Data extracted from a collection

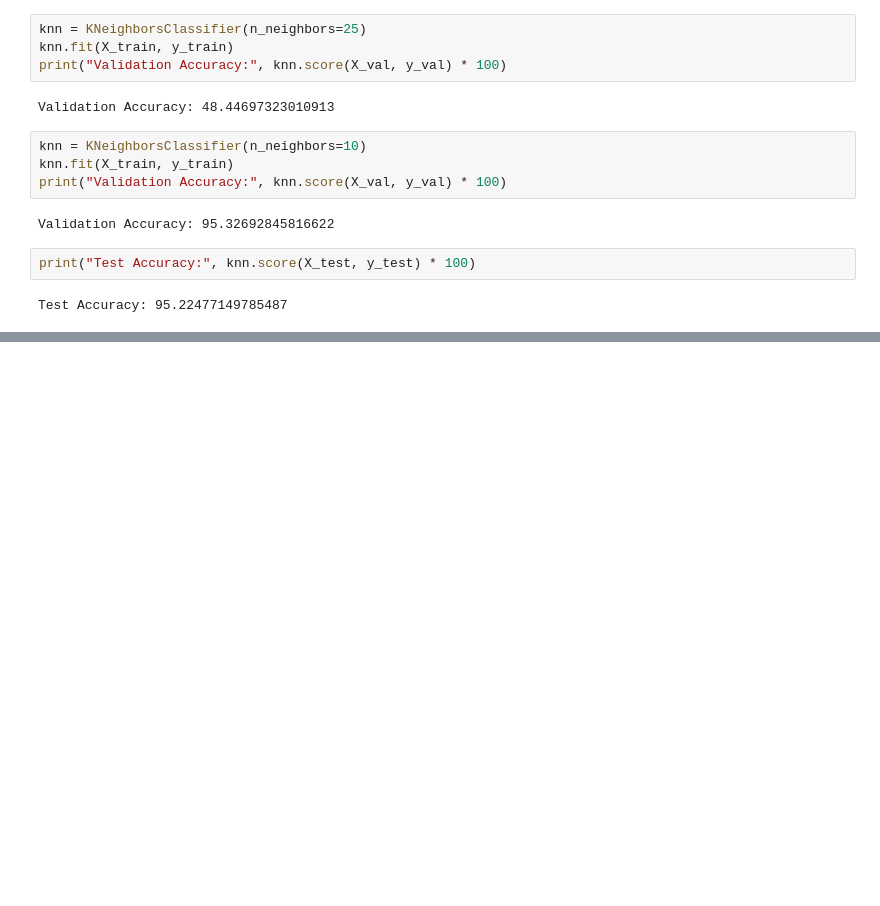
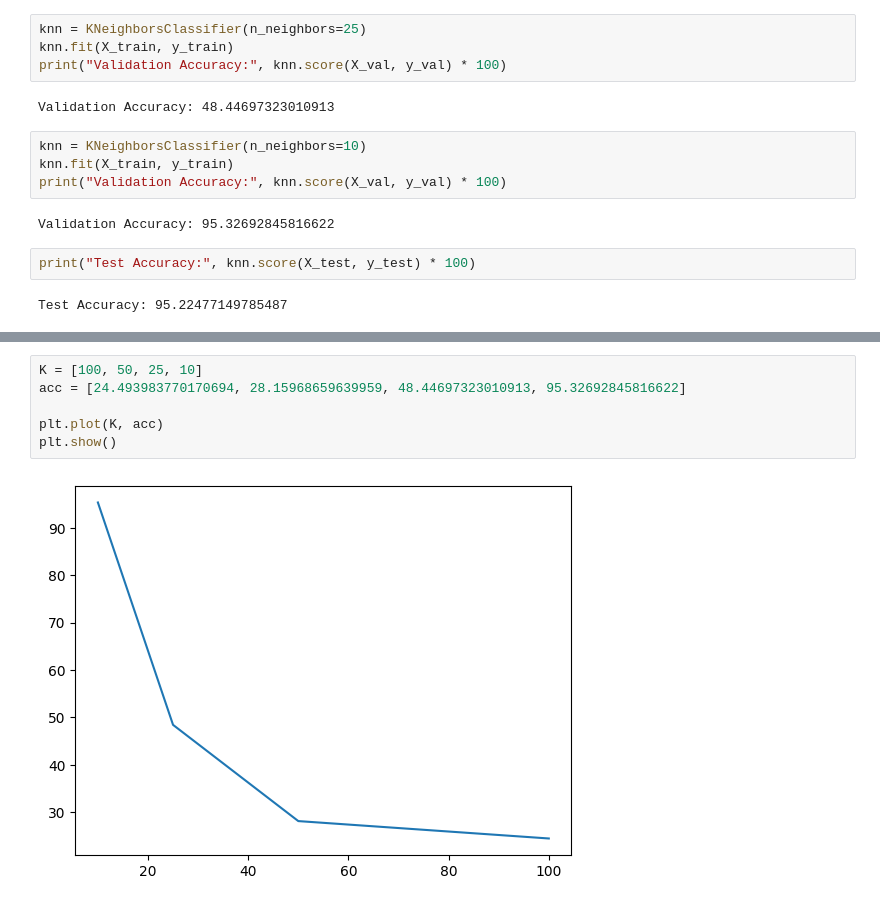
Before and after one commit to SamiaShashmi/gesture-recognition, a Jupyter notebook: knn.ipynb, the cells around one changed output, grey strips where cells are left out. Cells and saved outputs as stored; diff of their text form; blank space fills up the shorter version.

```diff
--- a/knn.ipynb
+++ b/knn.ipynb
@@ -71,0 +91,8 @@ Test Accuracy: 95.22477149785487
+# %%
+K = [100, 50, 25, 10]
+acc = [24.493983770170694, 28.15968659639959, 48.44697323010913, 95.32692845816622]
+
+plt.plot(K, acc)
+plt.show()
+# %% [output]
+[figure, added]
```
Also changed, not shown: parts of 3 cells of this notebook, 6 other files.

> Brief
Among the lines above, return those that contain the string "changed".

> Response
Before and after one commit to SamiaShashmi/gesture-recognition, a Jupyter notebook: knn.ipynb, the cells around one changed output, grey strips where cells are left out. Cells and saved outputs as stored; diff of their text form; blank space fills up the shorter version.
Also changed, not shown: parts of 3 cells of this notebook, 6 other files.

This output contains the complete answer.